#### Data

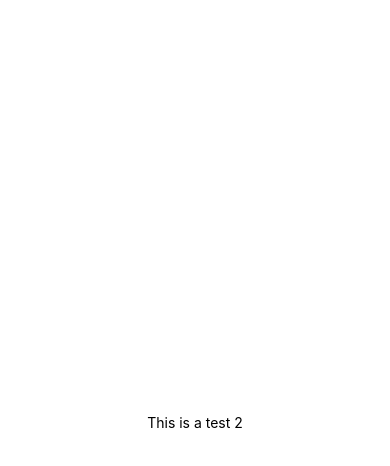
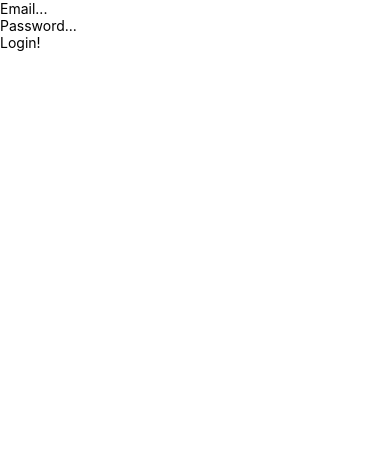
Before and after one commit to JamesHankins/WhatsThatApp, a React Native app: screen / in a window 390 px wide. Shown: the top 466 px of the page. Built offline with nearby package versions, Linux system fonts and the light colour scheme.

Commit message:
Login screen and function setup

```diff
--- a/App.js
+++ b/App.js
@@ -1,20 +1,53 @@
-import { StatusBar } from 'expo-status-bar';
-import { StyleSheet, Text, View } from 'react-native';
+import React, { Component } from 'react';
+import { Text, TextInput, View, Button, Alert,TouchableOpacity } from 'react-native';
 
-export default function App() {
-  return (
-    <View style={styles.container}>
-      <Text>This is a test 2</Text>
-      <StatusBar style="auto" />
-    </View>
-  );
+class App extends Component {
+  constructor(props){
+    super(props);
+
+    this.state = {
+      email: "",
+      password: "",
+      error: ""
+
+    }
+  }
+
+  handleEmailInput = (email) => {
+    //Validation here
+    this.setState({email: email})
+  }
+
+  handlePasswordInput = (password) => {
+    //Validation here
+    this.setState({password: password})
+  }
+
+
+
+  login = () => {
+    console.log("Login Pressed!")
+  }
+
+  render() {
+    return (
+
+      <View>
+        <TextInput placeholder='Email...' onChangeText={this.handleEmailInput} value ={this.state.email} />
+        <TextInput placeholder='Password...' secureTextEntry={true} onChangeText={this.handlePasswordInput} value ={this.state.password} />
+
+        <TouchableOpacity onPress={this.login}>
+          <Text>Login!</Text>
+        </TouchableOpacity>
+
+
+      </View>
+
+    );
+  }
+
+
+
 }
 
-const styles = StyleSheet.create({
-  container: {
-    flex: 1,
-    backgroundColor: '#fff',
-    alignItems: 'center',
-    justifyContent: 'center',
-  },
-});
+export default App;
```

#### Directions for this task
If a line in the records above includes the string "TouchableOpacity", copy it.

#### Solution for this task
+import { Text, TextInput, View, Button, Alert,TouchableOpacity } from 'react-native';
+        <TouchableOpacity onPress={this.login}>
+        </TouchableOpacity>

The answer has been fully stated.